ABSTRACT

We have an electronic Z-Wave lock on our back door.   This lock works great with our Domoticz home automation system over the Z-Wave interface.  The lock allows users to each have their own  code, but an epic fail is that you have to take the lock apart to create/change/delete codes.  I hate the way codes are managed on this lock and the task is quite onerous.  There HAS to be a better way!  My needs require:

  • to be able to have family members be able to have ability to unlock the door
  • to be able to allow access for hired house help (babysitters,contractors)
  • to easily create and distribute some kind of physical token (other than a key) that can be easily revoked/changed if lost
  • solution has to operate reliably with our existing home automation infrastructure

Of course ESP8266  and MFRC522 to the rescue!

SOLUTION

First, the shopping list (bring your own 5 volt power source):

You can build just about ANYTHING with the ESP8266 so long as you have a problem to solve, and couple imagination to the problem – you can do magic!  That’s just what I did here.  I had an RFID chip reader antenna module (MFRC522) and proceeded to see how others have implemented an RFID badge reader.   I found one project that implemented a basic reader with a relay switch to activate a solenoid.  Since I don’t have a solenoid on my lock, I had to make modifications to the code from Luis’ project:

  • use MQTT to signal to Domoticz to unlock the door over my own MQTT broker like the rest of my sensors
  • log when invalid tags are scanned
  • enter a unique client and topic name to uniquely identify the reader on the system

Here’s my fork of Luis’ code which adds improvements that include server-side MQTT support and an example for Domoticz home automation.  To connect the reader to the door lock, I had to get the Domoticz IDX address of the lock and build a statement into the code that would be sent when the database returned a match.  The statement looks like this where XXX is the IDX of the locking device:

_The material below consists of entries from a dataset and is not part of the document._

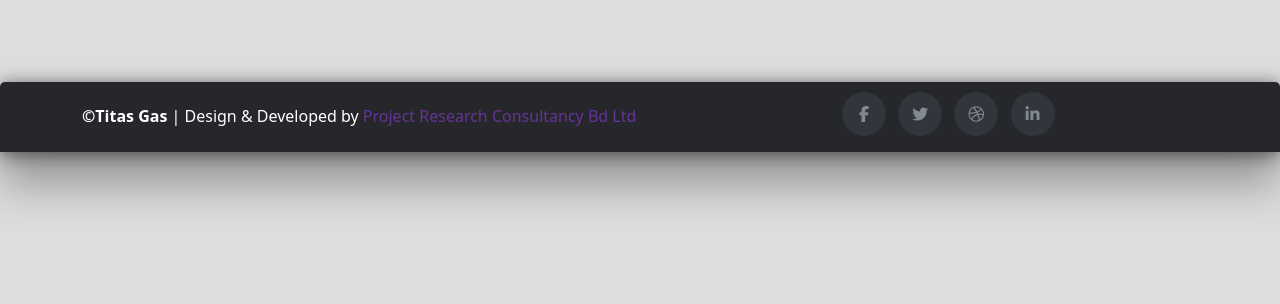
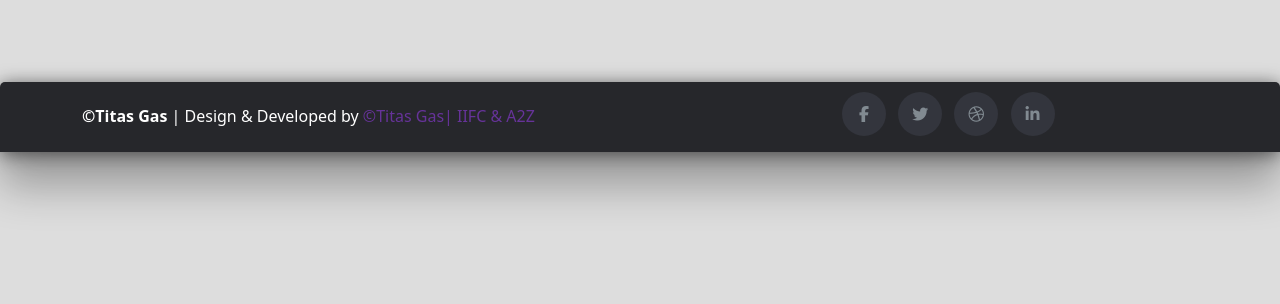
Before and after one commit to abbappii/Titas-Gas-Project, a Django app: page /auth/dashboard/ in a window 1280 px wide. Shown: the part 496-800 px from the top of the page. Run offline with Django 4.2, Linux system fonts and the light colour scheme; the visitor is signed in with stand-in values (Sample User, id 1); data comes from the database, SQL or seed files in the repository; some libraries are stand-ins or nearby versions.

Commit message:
fotter value added

```diff
--- a/templates/base_template.html
+++ b/templates/base_template.html
@@ -120,7 +120,7 @@
                     <p class="copyright-text"><span style="font-weight: bold" onmouseover="this.style.color='#d7caca'"
                                                     onmouseout="this.style.color='#FFFFFF'">©Titas Gas</span> |
                         Design & Developed by
-                        <a href="#" style="color: rebeccapurple;text-decoration: none">Project Research Consultancy Bd Ltd</a>
+                        <a href="#" style="color: rebeccapurple;text-decoration: none">©Titas Gas| IIFC & A2Z</a>
                     </p>
                 </div>
 
```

echo shell_exec(`mosquitto_pub -h $pubHost -u $pubUser -P $pubPass -t $topic -m “{\”command\”:\”switchlight\”,\”idx\”:123,\”switchcmd\”:\”Off\”}”`);

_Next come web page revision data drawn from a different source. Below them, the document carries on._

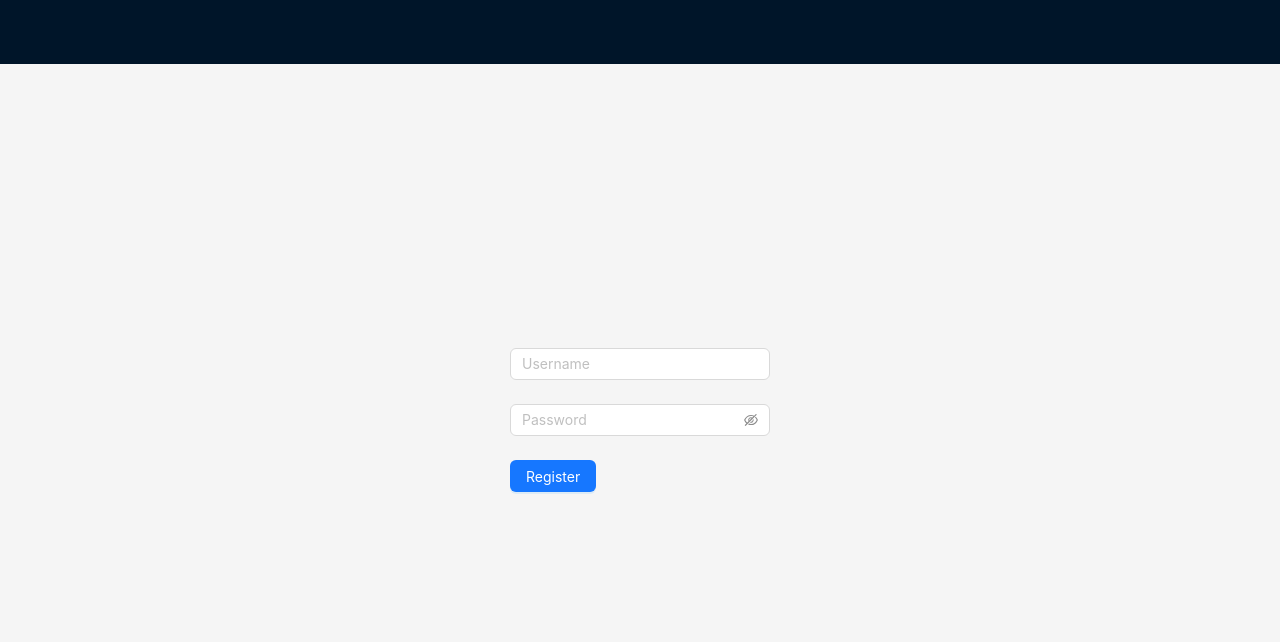
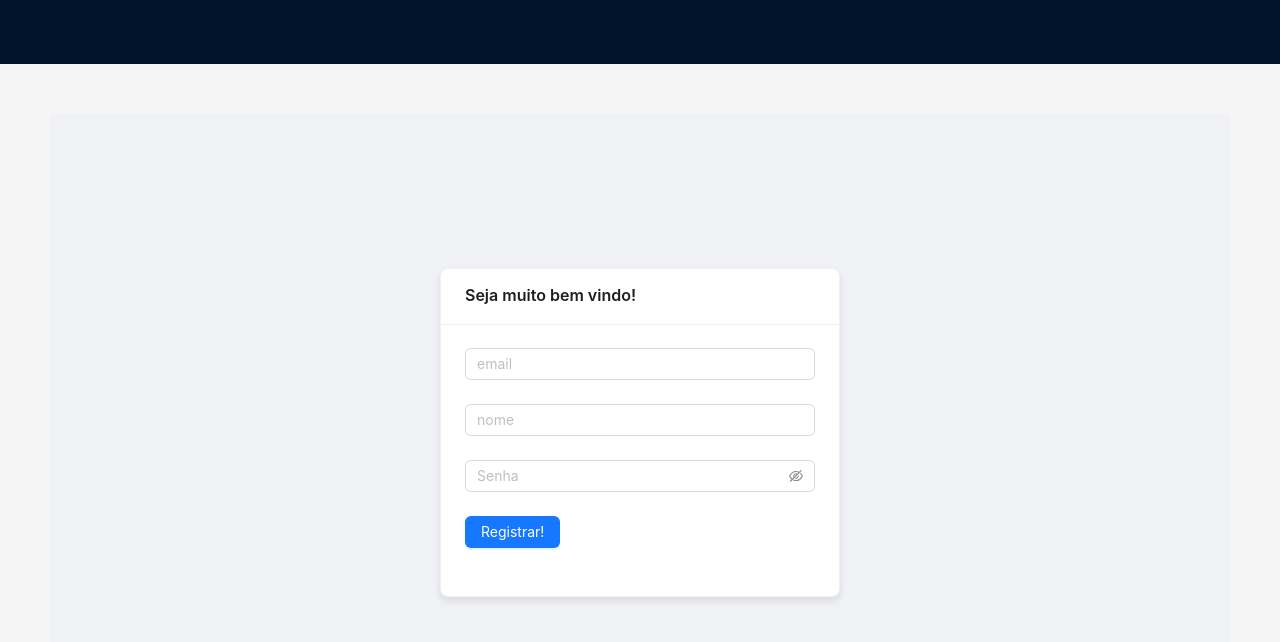
Before and after one commit to Leonardo-Zappani/Luminary-II, a React (Create React App) app in the folder Front React/: page /register in a window 1280 px wide. Shown: the top 642 px of the page. Built offline with nearby package versions, Linux system fonts and the light colour scheme.

Commit message:
adding register screen

```diff
--- a/Front React/src/components/Auth/Register.tsx
+++ b/Front React/src/components/Auth/Register.tsx
@@ -1,14 +1,18 @@
 import React, { useState } from 'react';
-import { Form, Input, Button, notification } from 'antd';
-import axios from 'axios';
+import {Form, Input, Button, notification, Card} from 'antd';
+import {register} from "../../services/apiService";
 
-const Register = () => {
+const Register = ({setToken}) => {
     const [loading, setLoading] = useState(false);
 
     const onFinish = async (values) => {
         setLoading(true);
         try {
-            await axios.post('/api/register', values);
+            await register({...values, new_user: true}).then((result) => {
+                setLoading(false);
+                setToken(result.data);
+                window.location.reload();
+            })
             notification.success({ message: 'Registration successful!' });
         } catch (error) {
             notification.error({ message: 'Registration failed', description: error.message });
@@ -18,17 +22,34 @@ const Register = () => {
     };
 
     return (
+        <div style={{
+            display: 'flex',
+            justifyContent: 'center',
+            alignItems: 'center',
+            height: '100%',
+            width: '100%',
+            background: '#f0f2f5',
+        }}>
+            <Card title="Seja muito bem vindo!" style={{
+                width: '400px',
+                boxShadow: '0 4px 8px rgba(0, 0, 0, 0.1)',
+            }}>
         <Form onFinish={onFinish}>
-            <Form.Item name="username" rules={[{ required: true, message: 'Please input your username!' }]}>
-                <Input placeholder="Username" />
+            <Form.Item name="email" rules={[{ required: true, message: 'Por favor, informe seu email!' }]}>
+                <Input placeholder="email" />
             </Form.Item>
-            <Form.Item name="password" rules={[{ required: true, message: 'Please input your password!' }]}>
-                <Input.Password placeholder="Password" />
+            <Form.Item name="name" rules={[{ required: true, message: 'Por favor, informe seu nome!' }]}>
+                <Input placeholder="nome" />
+            </Form.Item>
+            <Form.Item name="password" rules={[{ required: true, message: 'Por favor, informe sua senha!' }]}>
+                <Input.Password placeholder="Senha" />
             </Form.Item>
             <Form.Item>
-                <Button type="primary" htmlType="submit" loading={loading}>Register</Button>
+                <Button type="primary" htmlType="submit" loading={loading}>Registrar!</Button>
             </Form.Item>
         </Form>
+            </Card>
+        </div>
     );
 };
 
```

The project workflow is as follows:

  • User scans their tag
  • 8266 calls out over WiFi to a local server to check a database of RFID tags using an HTTP POST
  • fobcheck.php script receives the POST value containing the tag ID and checks the database
  • If the database returns a match, fobcheck.php runs a shell command to the server-side MQTT client to instruct the door to unlock

The completed reader is simply powered from a 5V power source outside and placed in a convenient location near the door.   Here’s what I used to build the reader in a weatherproof case: (click for larger image)

The fobs can be attached to any keychain for easy use and are relatively cheap so if they are lost or stolen, can be easily deactivated.

To manage users, I use a database back end where each tag has a record which contains the assigned user, tag ID, and enablement value (1 for active, 0 for inactive):

To allow the ESP8266 to read the database, I wrote a PHP connector script.  It connects to the database when the ESP8266 sends an http POST request:

 

Click for larger image: